Years later at Achebe’s 70th birthday celebrations at Bard College attended by Toni Morrison and Wole Soyinka, among others, I told this story of how Achebe’s name had haunted my life. When Soyinka’s turn to speak came, he said that I had taken the story from his mouth: he had been similarly been mistaken for Chinua Achebe.

The fact is that Achebe became synonymous with the Heinemann African writers series and African writing as a whole.  There’s hardly any African writer of my generation who has not been mistaken for Chinua Achebe. I have had a few such encounters. Every African novel became Things Fall Apart, and every writer some sort of  Chinua Achebe.  Even a protestation to the contrary was not always successful.

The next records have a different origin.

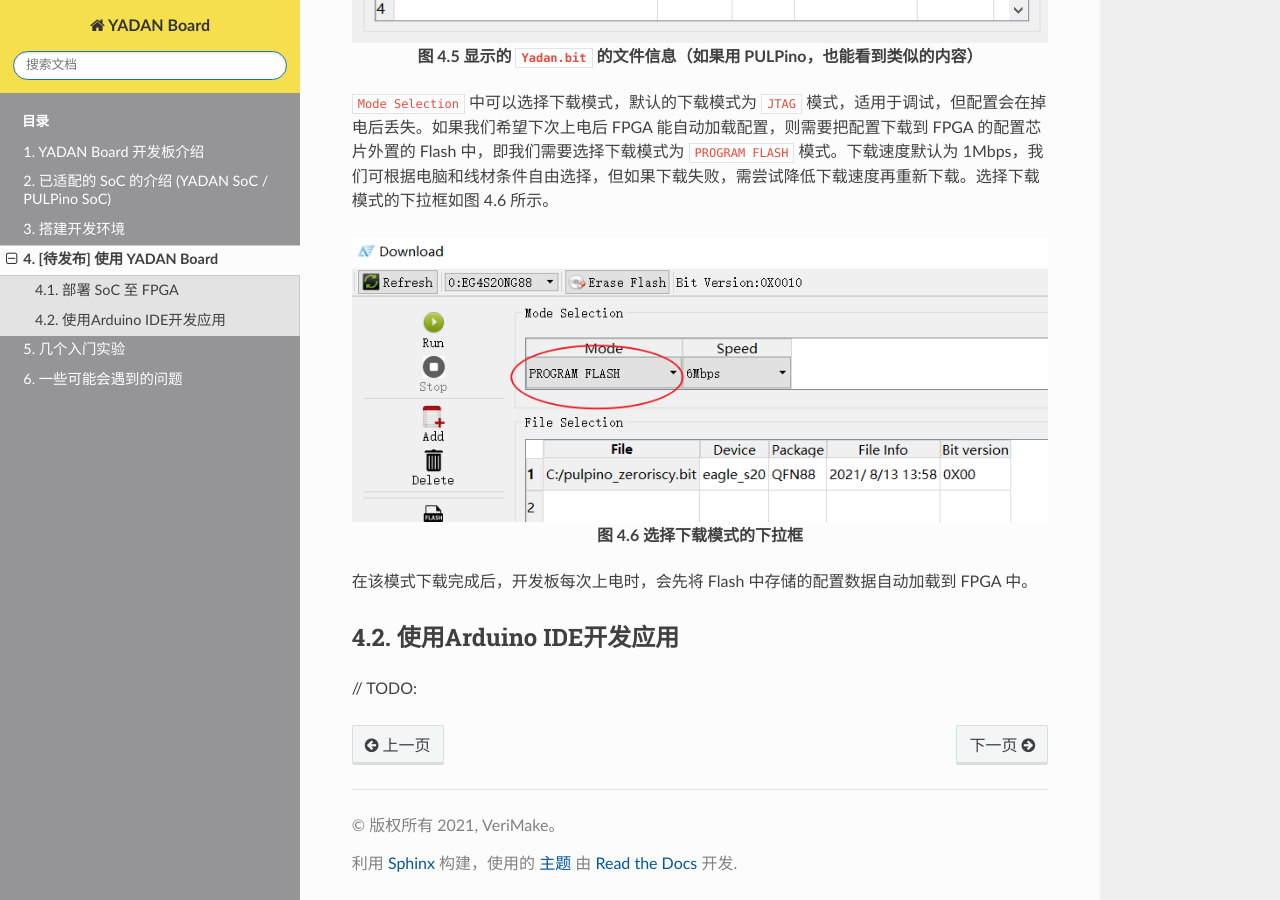
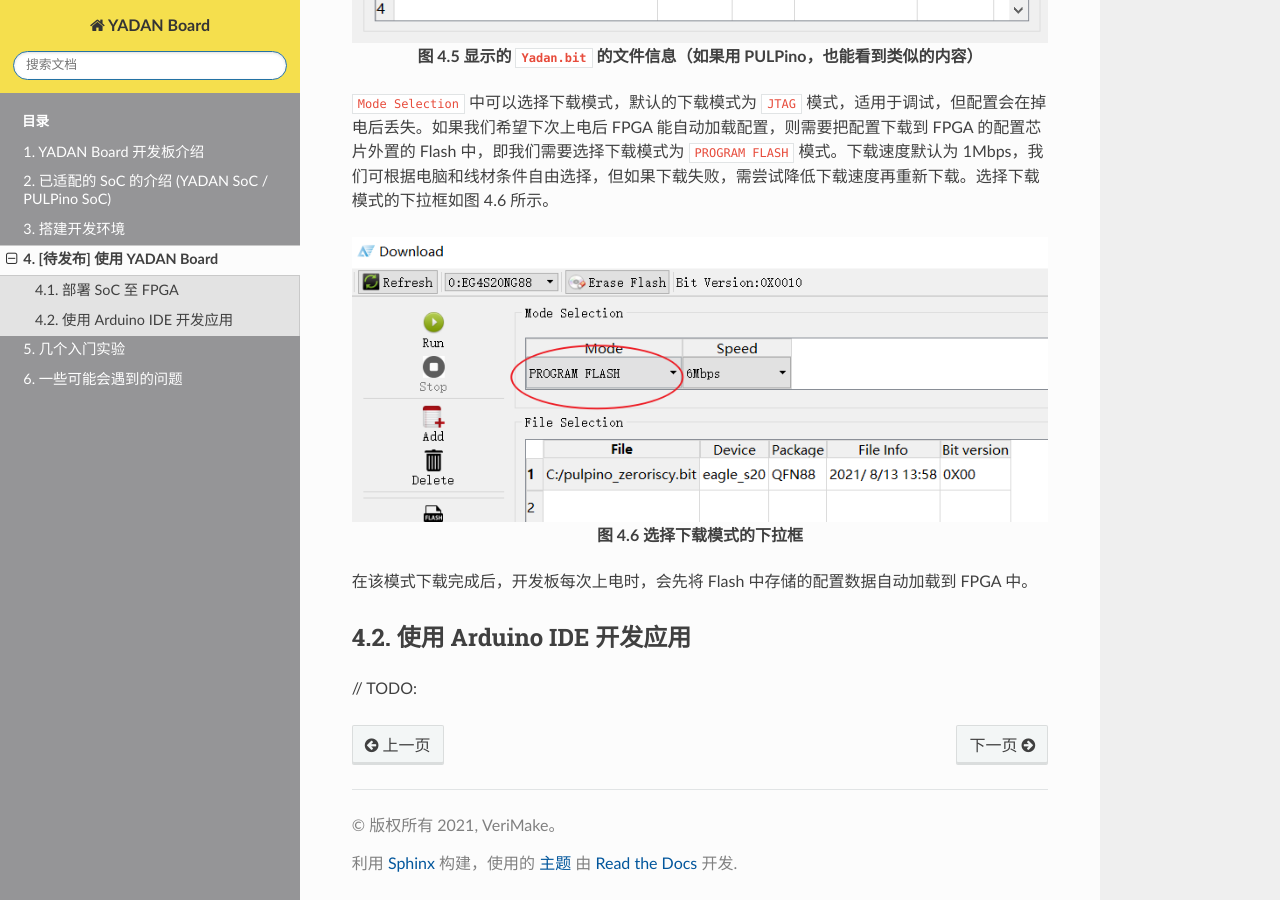
Before and after one commit to CSY-tvgo/YADAN-Docs, a Sphinx documentation site: the page built from docs/source/YADAN_Board/chap4.md, in a window 1280 px wide and 900 px high, scrolled down 3028 px. Built offline with Sphinx 7.4.7 and the Read the Docs theme 2.0.0, drawn with Linux system fonts in a browser that asks for light colours.

```diff
--- a/docs/source/YADAN_Board/chap4.md
+++ b/docs/source/YADAN_Board/chap4.md
@@ -40,6 +40,6 @@
 
 在该模式下载完成后，开发板每次上电时，会先将 Flash 中存储的配置数据自动加载到 FPGA 中。
 
-## 使用Arduino IDE开发应用
+## 使用 Arduino IDE 开发应用
 
 // TODO:
```
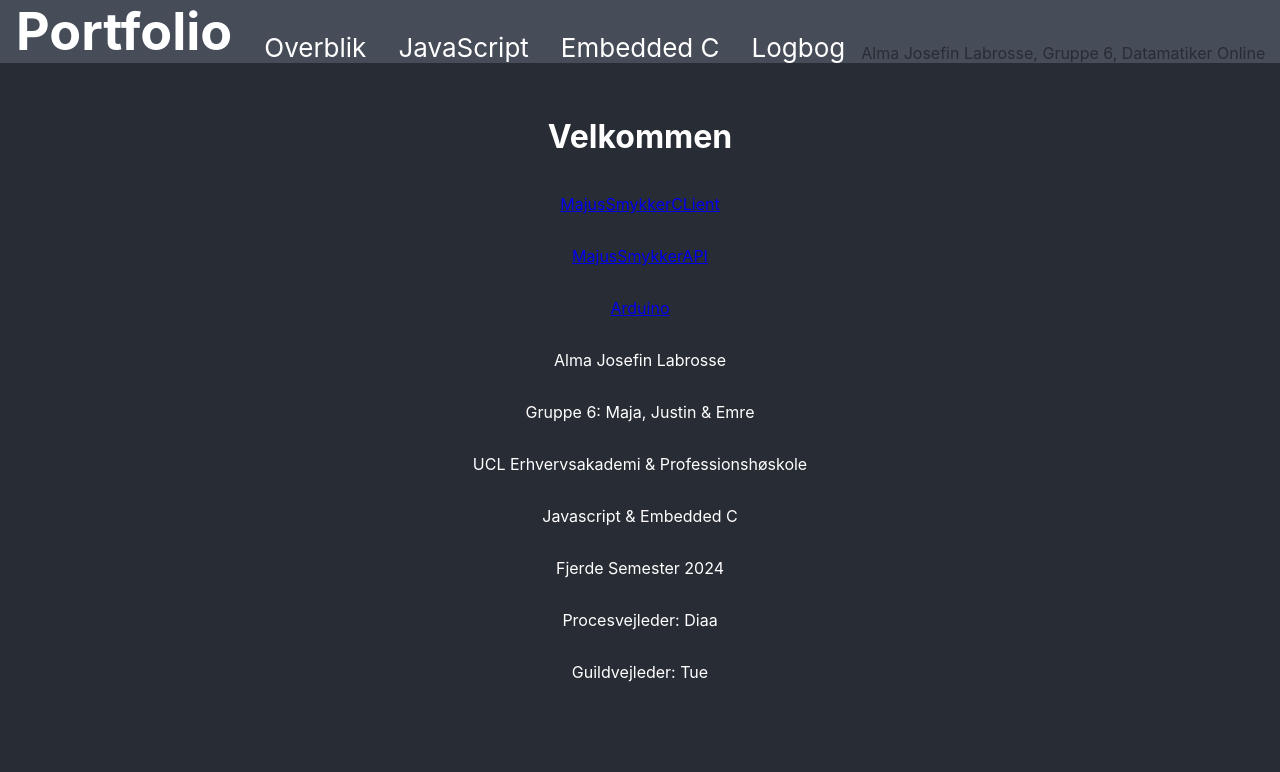
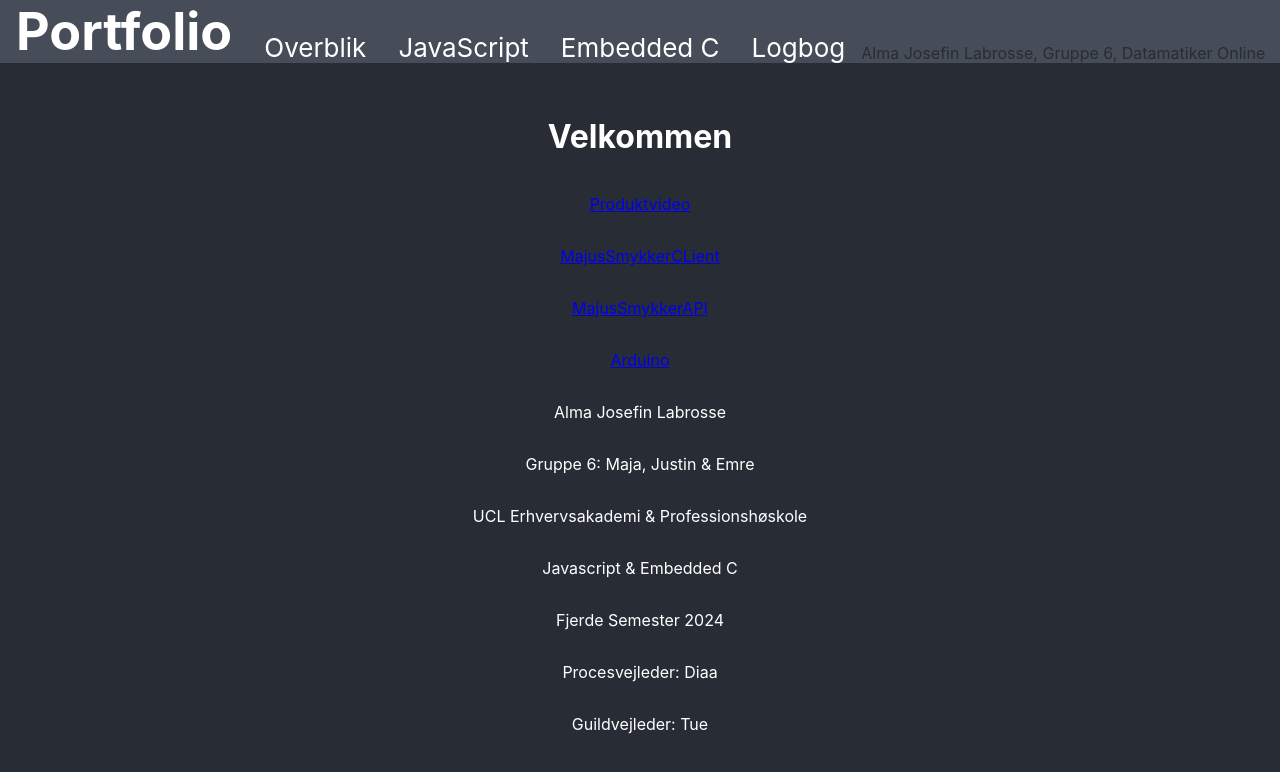
Before and after one commit to almajosefin/fourthsemester, a React (Create React App) app: page / in a window 1280 px wide. Shown: the top 772 px of the page. Built offline with nearby package versions, Linux system fonts and the light colour scheme.

Commit message:
video link

```diff
--- a/src/pages/Home.js
+++ b/src/pages/Home.js
@@ -5,6 +5,7 @@ export default function Home() {
         <div className="App">
             <header>
                 <h1>Velkommen</h1>
+                <p><a href="https://www.youtube.com/watch?v=DMAHtpleZT0">Produktvideo</a></p>
                 <p><a href="https://github.com/DatamatikerTeam6/Majussmykkerklient.git">MajusSmykkerCLient</a></p>
                 <p><a href="https://github.com/DatamatikerTeam6/MajusSmykker.git">MajusSmykkerAPI</a></p>
                 <p><a href="https://github.com/almajosefin/arduino.git">Arduino</a></p>
```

The last such encounter was in 2010 at Jomo Kenyatta Airport. Mukoma, the author of Nairobi Heat, and I had been invited for the Kwani festival whose theme was inter-generational dialogue. Mukoma, my fourth son and I fitted the bill perfectly. As he and I walked towards the immigration, a man came towards me. His hands were literally trembling as he identified himself as a professor of Literature from Zambia. 

“Excuse me Mr Achebe, somebody pointed you out to me. I have long wanted to meet you”
“No, I am not the one,” I said, “but here is Mr Achebe,” I added pointing at my son.

I thought the obvious youth of my son would tell him that I was being facetious. But no, our Professor grabbed Mukoma’s hands, before Mukoma could protest, grateful that he had at last shaken hands with his hero. The case of mistaken identity as late as 2010 shows how Achebe had become a mythical figure, and rightly so.

He was the single most important figure in the development of modern African literature as writer, editor, and quite simply a human being. His novel, Things Fall Apart, the most widely read novel in the history of African literature, since its publication in 1958, became an inspiring model.  As the general editor of the Heinemann African Writers Series, he had a hand in the emergence of many other writers and their publication.  As a human being, he embodied wisdom that comes from a commitment to the middle way between extremes. And of course courage in the face of personal tragedy!

The last time I met him face to face was at his 70th birthday celebrations held at Bard College. With me was Njeeri, my wife, and our five year old son Thiongo and six year old daughter, Mumbi.  When I introduced James Currey, and mentioned that he had been Achebe’s publisher, Thiongo decided to write his own novel on the spot. On a piece of paper, he made many marks, folded the piece, and handed the one page manuscript to James Currey. James politely accepted it.  Within the next one hour Thiongo wrote several other one page novels and began rushing them to the publisher. James Currey resorted to avoiding his new writer for the rest of the party. Mumbi reacted differently, drawing a portrait of Chinua Achebe, and gave it to him when my wife took them to be photographed with Uncle Chinua. Mumbi, now a second year college student, recalled that encounter and the line drawing, when I told her about Achebe’s passing on.

Achebe bestrides generations and geographies.  Every country in the continent claims him as their author. Some sayings in his novels are quoted frequently as proverbs that contain a universal wisdom. When my book, Dreams in a Time of War, was launched in Nairobi a year or so ago, the guest speaker PO Lumumba interspersed his speech with proverbs. They were all taken from Achebe’s Things Fall Apart. His passing marks the beginning of the end of an epoch.  But his spirit lives on to continue inspiring yet more African writers and scholars of African literature the world over. 
Ngugi wa Thiong’o
+ Taken from: thiongo.php